We've learned a lot about software development. Time to get serious.
- In the past our commits weren't really well-factored, or really had structure. This makes reading our history hard.
- Use hg collapse to collapse several small commits into one logical commit.
- Branch locally to work on separate features.
To do that, clone a local repo to another local repo. Change the branch on that other local repo. Make your commits. Then, in that clone, collapse your commits into something logical. Then, merge your changes into the
default branch. This will show up as a fast-forward commit. Finally, push those to your main checkout.
- One commit, one feature. If your feature doesn't fit in one nicely-sized commit, then prefix your commit message with "PARTIAL:".
- Until we have our own server, we can't really have code reviews. Until then: every commit that goes through, respond to it with any questions you have about the code. If you see nothing wrong, respond "LGTM". That stands for "Looks good to me." Continue this conversation until the other person says "LGTM". Otherwise, consider that commit incomplete.
- Nothing goes in without a test of some kind. If you need to submit code that is untested, include a justification in your commit.
- Tests are either small, medium, or large.
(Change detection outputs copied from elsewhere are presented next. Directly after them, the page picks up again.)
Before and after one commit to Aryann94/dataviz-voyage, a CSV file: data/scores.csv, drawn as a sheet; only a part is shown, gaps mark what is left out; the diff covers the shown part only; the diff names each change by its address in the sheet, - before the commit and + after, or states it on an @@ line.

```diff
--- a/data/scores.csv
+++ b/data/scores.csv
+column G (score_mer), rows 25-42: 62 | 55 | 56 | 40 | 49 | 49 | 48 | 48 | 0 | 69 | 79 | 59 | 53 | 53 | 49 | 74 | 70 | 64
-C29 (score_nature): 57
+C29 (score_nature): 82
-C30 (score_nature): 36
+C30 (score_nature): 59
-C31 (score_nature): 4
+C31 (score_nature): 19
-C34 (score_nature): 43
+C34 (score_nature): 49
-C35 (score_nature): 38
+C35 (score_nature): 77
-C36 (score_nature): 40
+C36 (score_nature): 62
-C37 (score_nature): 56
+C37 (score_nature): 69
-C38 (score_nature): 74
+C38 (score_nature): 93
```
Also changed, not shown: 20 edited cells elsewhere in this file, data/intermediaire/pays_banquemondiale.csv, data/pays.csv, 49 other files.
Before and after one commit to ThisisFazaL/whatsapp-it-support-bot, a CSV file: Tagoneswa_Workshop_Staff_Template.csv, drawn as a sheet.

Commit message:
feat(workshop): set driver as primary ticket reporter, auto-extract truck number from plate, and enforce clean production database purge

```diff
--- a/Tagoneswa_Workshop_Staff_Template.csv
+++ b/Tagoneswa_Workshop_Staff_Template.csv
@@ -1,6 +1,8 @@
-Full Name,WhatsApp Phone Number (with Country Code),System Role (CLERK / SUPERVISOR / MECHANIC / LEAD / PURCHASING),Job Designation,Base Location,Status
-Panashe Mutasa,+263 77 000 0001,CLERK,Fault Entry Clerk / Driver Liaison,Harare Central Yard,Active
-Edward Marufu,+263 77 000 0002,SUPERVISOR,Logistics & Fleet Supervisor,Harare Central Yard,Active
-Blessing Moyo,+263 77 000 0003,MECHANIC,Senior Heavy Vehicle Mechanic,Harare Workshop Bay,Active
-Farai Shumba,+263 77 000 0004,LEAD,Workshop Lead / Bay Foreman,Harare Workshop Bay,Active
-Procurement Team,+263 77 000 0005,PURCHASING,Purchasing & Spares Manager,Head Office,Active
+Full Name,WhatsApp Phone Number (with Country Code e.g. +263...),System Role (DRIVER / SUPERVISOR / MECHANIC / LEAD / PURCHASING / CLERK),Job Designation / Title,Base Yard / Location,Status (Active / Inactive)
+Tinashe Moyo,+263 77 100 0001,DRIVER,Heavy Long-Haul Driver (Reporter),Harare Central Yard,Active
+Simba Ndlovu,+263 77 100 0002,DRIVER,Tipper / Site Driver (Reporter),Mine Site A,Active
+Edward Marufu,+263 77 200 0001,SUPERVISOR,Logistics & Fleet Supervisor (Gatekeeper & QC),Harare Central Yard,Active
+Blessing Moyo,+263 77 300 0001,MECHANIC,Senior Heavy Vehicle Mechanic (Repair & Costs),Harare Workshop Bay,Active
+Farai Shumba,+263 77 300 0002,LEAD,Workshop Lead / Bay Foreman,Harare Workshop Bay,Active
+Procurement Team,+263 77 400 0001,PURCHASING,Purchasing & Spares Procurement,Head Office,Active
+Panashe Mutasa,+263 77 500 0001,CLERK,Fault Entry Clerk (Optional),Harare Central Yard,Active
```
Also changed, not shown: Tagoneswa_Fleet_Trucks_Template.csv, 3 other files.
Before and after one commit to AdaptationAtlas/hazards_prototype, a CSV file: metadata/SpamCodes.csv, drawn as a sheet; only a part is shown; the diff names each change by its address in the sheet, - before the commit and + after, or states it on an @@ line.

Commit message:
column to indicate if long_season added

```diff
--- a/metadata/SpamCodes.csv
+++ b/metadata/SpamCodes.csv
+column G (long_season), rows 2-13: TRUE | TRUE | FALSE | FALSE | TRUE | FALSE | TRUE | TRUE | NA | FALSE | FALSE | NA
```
- Small tests are unit tests. They may need mocks to avoid interaction with other modules.
- Medium tests are integration tests. This is testing modules' interactions with each other.
- Large tests are functional tests. They test the whole system at once.
- Don't use anonymous arrays/hashes. Use objects. We're in rubyland.
- Defining classes is cheap. In Java, it'll take you thirty lines of code to make a small struct-like object. In Ruby, it takes us 3 or 4. Go for it! It's better to model the data you're moving around using classes than stuffing it into arrays and whatnot.
- Exception: Returning two values can be okay. Justify it and make it crystal clear in the docs.
- Use YARD.
- Don't worry too hard about 1-liners.
- Document why, not what. If
- Strive for 80 columns.
- Never more than 100 columns.
- Don't make between 80-100 a habit.
- Descriptive method names.
- Parentheses in method declarations unless there are no arguments.
- Spaces around operators.
- No mathematic operator overloading.
=are fair game though.
MIT. See LICENSE. No GPL code is allowed in this codebase.
By contributing code to the Amp Project, you agree to license your work under the MIT license.